=== Data for review ===

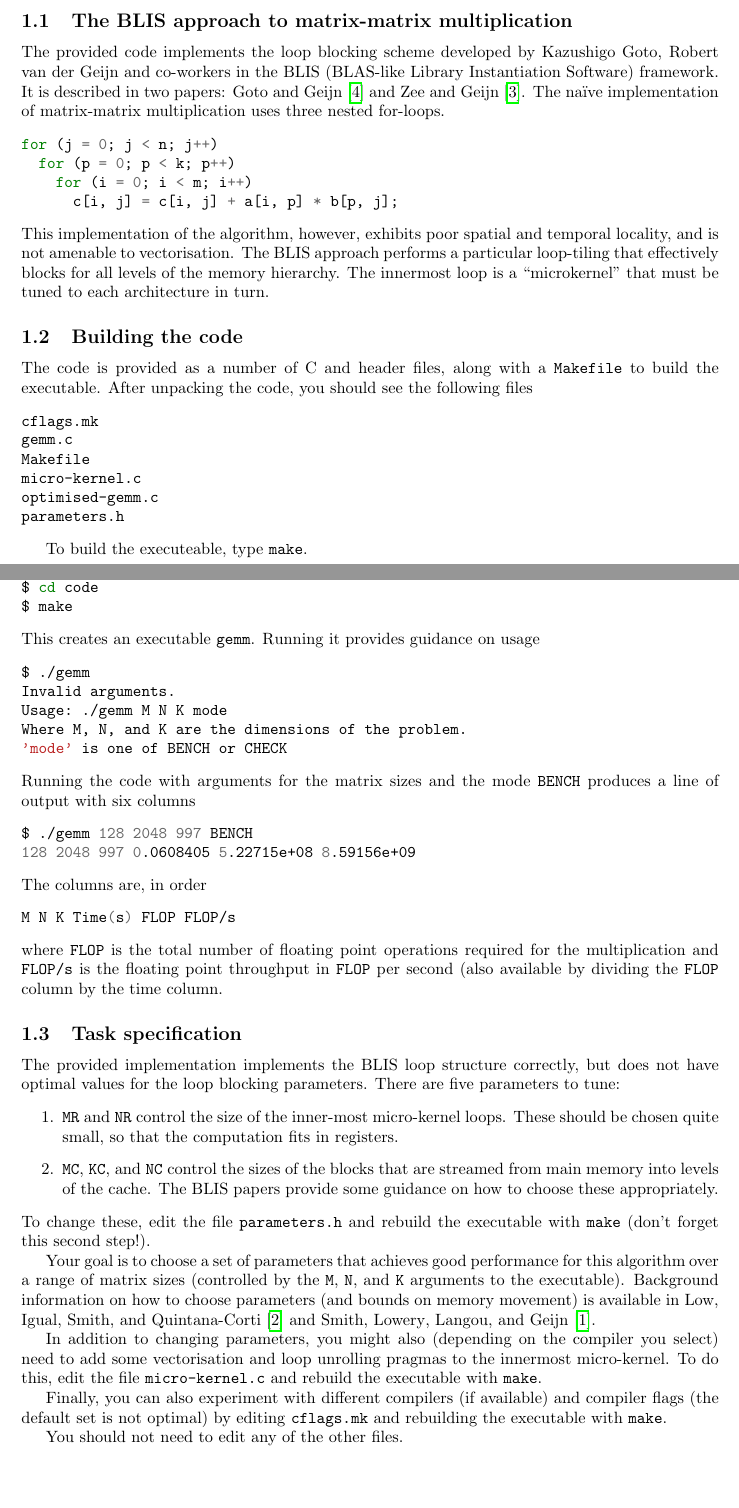
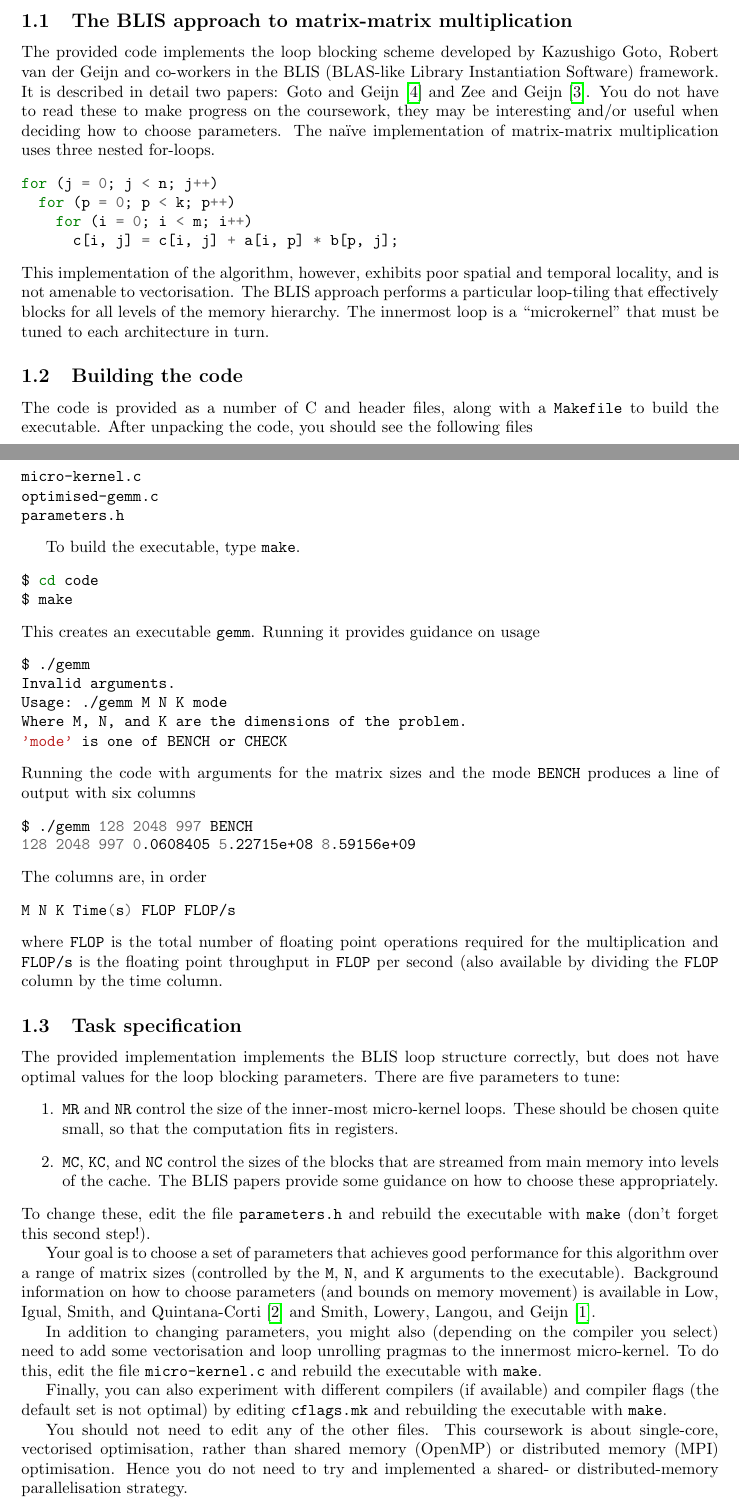
Before and after one commit to wence-/comp52130-scicomp-coursework, a LaTeX document (2019-20/rubric.tex): two parts of pages 1 and 2 of 3, joined at a grey line, cut so that both start at the same text, the shorter picture padded with empty space. Compiled offline with pdfLaTeX.

Commit message:
Adapt to shadowing comments

```diff
--- a/2019-20/rubric.tex
+++ b/2019-20/rubric.tex
@@ -55,9 +55,11 @@ and $B \in \mathbb{R}^{k \times n}$ are rectangular matrices.
 The provided code implements the loop blocking scheme developed by
 Kazushigo Goto, Robert van der Geijn and co-workers in the BLIS
 (BLAS-like Library Instantiation Software) framework. It is described
-in two papers: \textcite{Goto:2008} and \textcite{Zee:2015}. The na{\"i}ve
-implementation of matrix-matrix multiplication uses three nested
-for-loops.
+in detail two papers: \textcite{Goto:2008} and \textcite{Zee:2015}.
+You do not have to read these to make progress on the coursework, they
+may be interesting and/or useful when deciding how to choose
+parameters. The na{\"i}ve implementation of matrix-matrix
+multiplication uses three nested for-loops.
 \begin{minted}{c}
 for (j = 0; j < n; j++)
   for (p = 0; p < k; p++)
@@ -86,10 +91,8 @@ optimised-gemm.c
 parameters.h
 \end{minted}
 
-To build the executeable, type \texttt{make}.
+To build the executable, type \texttt{make}.
 \begin{minted}{sh}
-# unpack code
-$ tar zxvf code.tgz
 $ cd code
 $ make
 \end{minted}
@@ -151,7 +154,11 @@ available) and compiler flags (the default set is not optimal) by
 editing \texttt{cflags.mk} and rebuilding the executable with
 \texttt{make}.
 
-You should not need to edit any of the other files.
+You should not need to edit any of the other files. This coursework is
+about single-core, vectorised optimisation, rather than shared memory
+(OpenMP) or distributed memory (MPI) optimisation. Hence you do not
+need to try and implemented a shared- or distributed-memory
+parallelisation strategy.
 
 \pagebreak
 \subsection{Submission details}
```
Also changed, not shown: 2019-20/rubric.tex (7 more changed lines).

===

__Exercise instructions__
The lines in the entries above that carry the word "texttt" must be copied.

__Result below__
-To build the executeable, type \texttt{make}.
+To build the executable, type \texttt{make}.
 editing \texttt{cflags.mk} and rebuilding the executable with
 \texttt{make}.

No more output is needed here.